I suggested to Dudum that we might now be living in a new world, one where men begin to covet the same high-end self-care that women always have. He questioned my theory with a tale about a friend he’d known for 15 years.
“If you just met him, you would be like, this is a really buff, fratty dude,” he said. “You know, you just like put him in a bucket. He probably uses this set of deodorant, he probably reads this type of stuff. Turns out he’s a vegan, he oil paints on the weekends by himself, he meditates — like, truly hours of meditation — and he reads exclusively philosophy novels. I actually think that’s more normal than not. When I talk to guys about this kind of stuff, they’re all interested in all aspects of these things. They’re excited about art and literature and whatever it might be. For whatever reason, these brands have put them in these very simplified buckets. I don’t think it’s like tremendously new, I think just going after them and saying ‘this is normal’ is new.”
Somehow, what began as a conversation about how to sell anti-balding shampoo and boner pills had moved to the realm of self-actualization and fine arts. Dudum, with years of female-focused marketing techniques to help him, is willing to go there.
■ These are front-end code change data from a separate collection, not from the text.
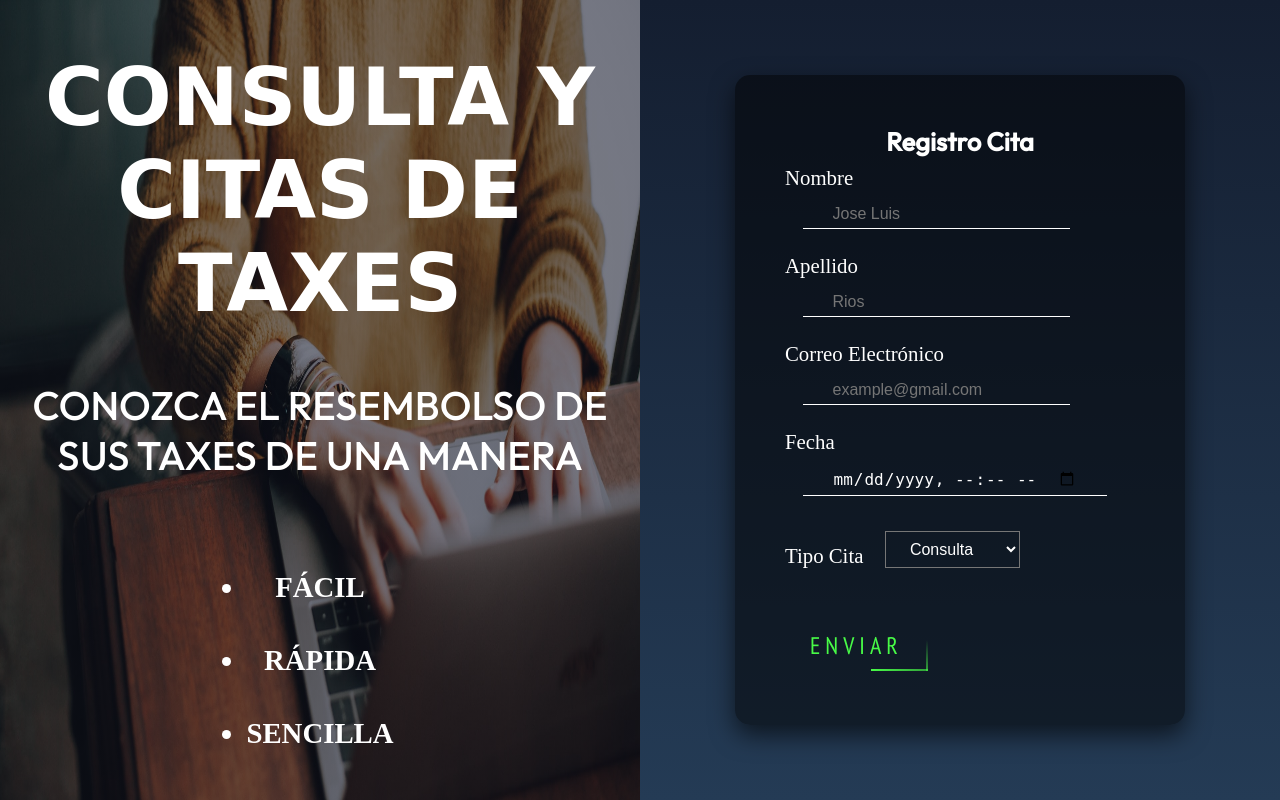
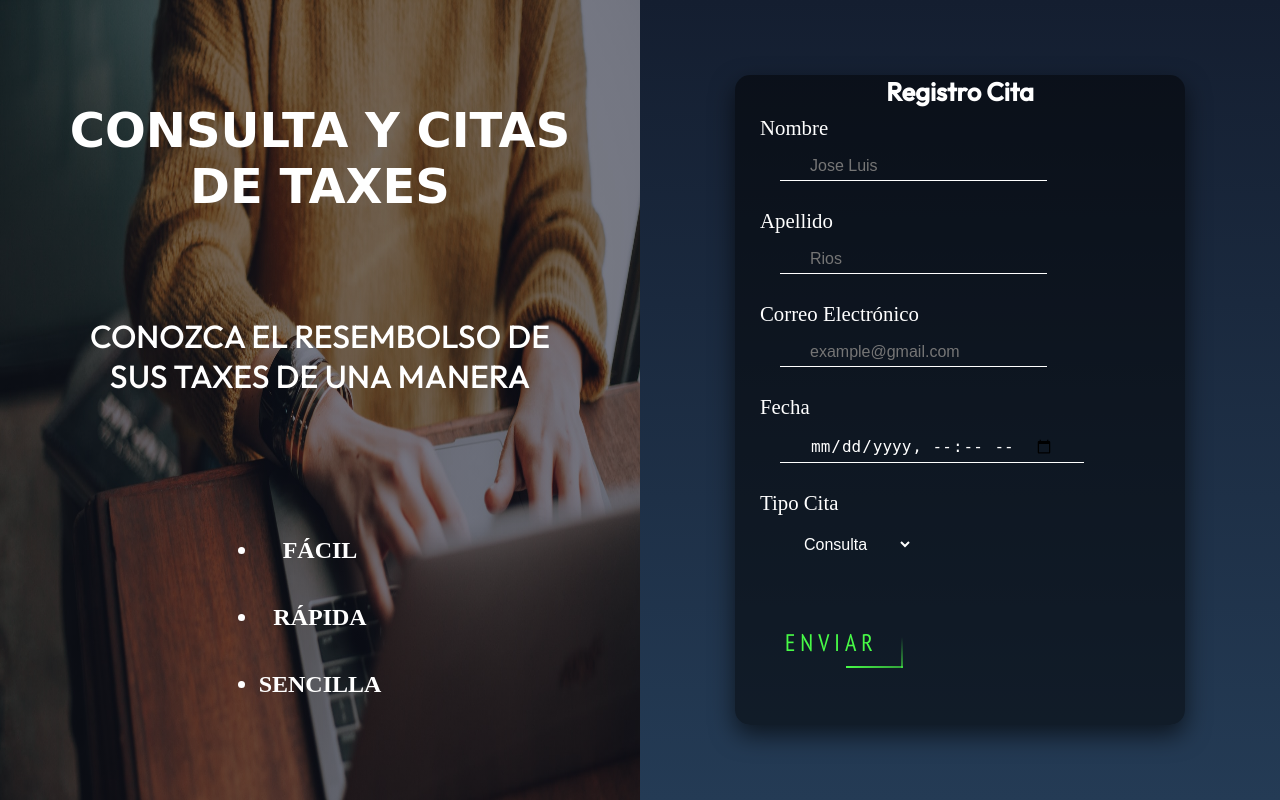
Before and after one commit to jose031199/joseTaxes_RegistrationFrontEnd, a PHP site: page / in a window 1280 px wide. Run offline with PHP 8.4, Linux system fonts and the light colour scheme; some web fonts are replaced.

Commit message:
Media query styling

```diff
--- a/style/style.css
+++ b/style/style.css
@@ -28,22 +28,23 @@
     color: white;
     text-transform: uppercase;
     text-align: center;
+    margin: 0 10%;
 }
 
 .container__background h1{
     font-family: 'Sedgwick Ave', cursive;
-    font-size: 5rem;
+    font-size: 3rem;
 }
 
 .container__background p{
     font-family: 'Outfit', sans-serif;
-    font-size: 2.5rem;
+    font-size: 2rem;
     font-weight:400;
 }
 
 .container__background ul li{
     margin-top:40px;
-    font-size:1.8rem;
+    font-size:1.5rem;
     font-weight:bold;
 }
 
@@ -57,13 +58,15 @@
 .form__register{
     margin: 0 auto;
     width:450px;
-    padding:50px;
+    height:650px;
+    padding:0 25px;
+    /*padding:50px;*/
     border-radius:15px;
     background: rgba(0, 0, 0, 0.5);
     box-shadow:0 10px 25px rgba(0, 0, 0, 0.6);
 }
 
-.form__register input[type="text"],[type="email"],[type="datetime-local"],[type="datetime-local-"]{
+.form__register input[type="text"],[type="email"],[type="datetime-local"]{
     padding:5px 30px;
     background: transparent;
     margin:5%;
@@ -71,6 +74,7 @@
     border-bottom: 1px solid #fff;
     color: white;
     font-size:1rem;
+    display:block;
 }
 
 .form__register select {
@@ -79,6 +83,8 @@
     margin:5%;
     color: white;
     font-size:1rem;
+    border: none;
+    display: block;
 }
 
 .form__register select option{
```
Also changed, not shown: other parts of style/style.css (+77 -1 lines).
Judging from the overwhelming response to his product, men may have found a safe space after all.
This piece has been updated to reflect that Roman sells brand-name, as well as generic, forms of Viagra, Cialis, and Levitra.